Family and friends are the most important people in your life.

“At the end of your life, you will never regret not having passed one more test, winning one more verdict or not closing one more deal. You will regret time not spent with a husband, a child, a friend or a parent.” Barbara Bush.

She went on to say “One thing will never change: Fathers and mothers, if you have children, they must come first. You must read to your children, and you must hug your children, and you must love your children. Your success as a family, our success as a society, depends not on what happens in the White House, but on what happens inside your house.”

As a dean of students, I often said something similar. No one regrets that they did not party enough in college, but you will likely regret if you did not prepare for class and read the materials, if you did not take the opportunity to study abroad, do an internship or go on a retreat or participate in the life of the university. Those are experiences that will be difficult to replicate. The time for that commitment is now.

Find a community that shares your values.
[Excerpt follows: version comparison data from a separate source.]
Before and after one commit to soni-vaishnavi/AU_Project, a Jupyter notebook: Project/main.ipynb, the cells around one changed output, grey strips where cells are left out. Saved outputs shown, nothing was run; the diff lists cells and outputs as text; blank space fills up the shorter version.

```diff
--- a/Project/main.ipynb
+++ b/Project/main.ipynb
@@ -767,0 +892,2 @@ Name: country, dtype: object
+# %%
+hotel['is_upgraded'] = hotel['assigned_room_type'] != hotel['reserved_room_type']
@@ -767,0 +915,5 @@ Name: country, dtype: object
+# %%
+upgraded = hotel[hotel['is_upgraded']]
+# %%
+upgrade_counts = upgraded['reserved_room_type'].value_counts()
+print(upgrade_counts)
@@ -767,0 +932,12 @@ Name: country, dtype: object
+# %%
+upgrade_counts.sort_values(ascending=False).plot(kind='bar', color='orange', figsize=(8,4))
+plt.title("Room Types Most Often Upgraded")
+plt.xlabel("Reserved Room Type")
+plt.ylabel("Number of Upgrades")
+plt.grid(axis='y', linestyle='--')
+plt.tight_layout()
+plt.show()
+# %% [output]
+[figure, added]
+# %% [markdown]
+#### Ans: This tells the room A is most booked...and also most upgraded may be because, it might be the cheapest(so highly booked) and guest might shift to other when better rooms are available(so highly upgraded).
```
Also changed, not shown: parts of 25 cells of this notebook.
You are in a community now that has a shared sense of values—hospitality, Merton Spirit, illumination and inspiration. Bellarmine provides a healthy balance of challenge and support which promotes your growth. We attempt to educate you as a whole person—body, mind and spirit. This is what inspires me every day. I encourage you to continue to find this sense of community throughout your lifetime, if not in your workplace, in your place of worship, in your community and in your home.
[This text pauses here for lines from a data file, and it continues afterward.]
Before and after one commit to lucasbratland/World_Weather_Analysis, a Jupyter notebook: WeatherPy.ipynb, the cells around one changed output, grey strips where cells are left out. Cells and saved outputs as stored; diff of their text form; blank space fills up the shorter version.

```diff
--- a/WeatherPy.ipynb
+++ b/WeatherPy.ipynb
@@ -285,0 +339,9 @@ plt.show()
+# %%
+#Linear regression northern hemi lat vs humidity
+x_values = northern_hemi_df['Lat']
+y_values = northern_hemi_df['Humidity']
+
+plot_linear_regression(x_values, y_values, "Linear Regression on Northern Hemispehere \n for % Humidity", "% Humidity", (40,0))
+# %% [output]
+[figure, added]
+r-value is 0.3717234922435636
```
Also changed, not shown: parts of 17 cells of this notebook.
Lift up others along the way.

It is our job to pay it forward, to show others the way, to lift up others. As you lift up others, I encourage you to break out of your comfort zone and to encourage others to do this as well. Tap others for leadership, involve them in decisions, get to know them personally, learn from them and help them grow as well. The investment you make in others is the legacy that you will leave long after you depart. You will impact other organizations, communities and policies based on the investment you make in those around you.

Speak from your heart.

“I’ve learned that people will forget what you said, people will forget what you did, but people will never forget how you made them feel.” Maya Angelou.

If you speak from your heart, people will recognize who you are and what you stand for. Life is too short to think that you will be given another opportunity like the one that is in front of you on any given day. Be your authentic self.

Be humble.

If you look at leadership as a service rather than a position of power, it will not involve your ego. Always attempt to be a good listener and to learn from every situation. Servant leadership, defined by Robert Greenleaf in 1970, focuses on serving others, not on power or control. Your personality should not change when you move into a leadership position.

Respect is something you spend a lifetime earning but it can be taken away in a heartbeat.

Being respected and fair are important values for a leader. Treat everyone with respect and you will be respected in return. Acknowledge the contributions of others and give them credit. A good leader does not need to take credit for the achievement of the organization but rather should credit the collective community for the accomplishments. How you carry yourself as you advance in leadership will be observed, discussed, debated and questioned. My suggestion is that you remember where you came from and you acknowledge everyone in the organization as a companion and a colleague.

I can’t really say that I fulfilled my childhood dreams because I wasn’t even planning to attend college, yet, that is where I have spent my entire career. I can say, however, that I loved every minute of my work and none more than this year as I finish my first year at Bellarmine. This is a community that will continue to support you throughout your lives. I have witnessed that with so many of our alumni/ae and I look forward to continuing to support you on your journeys.

Are there any questions?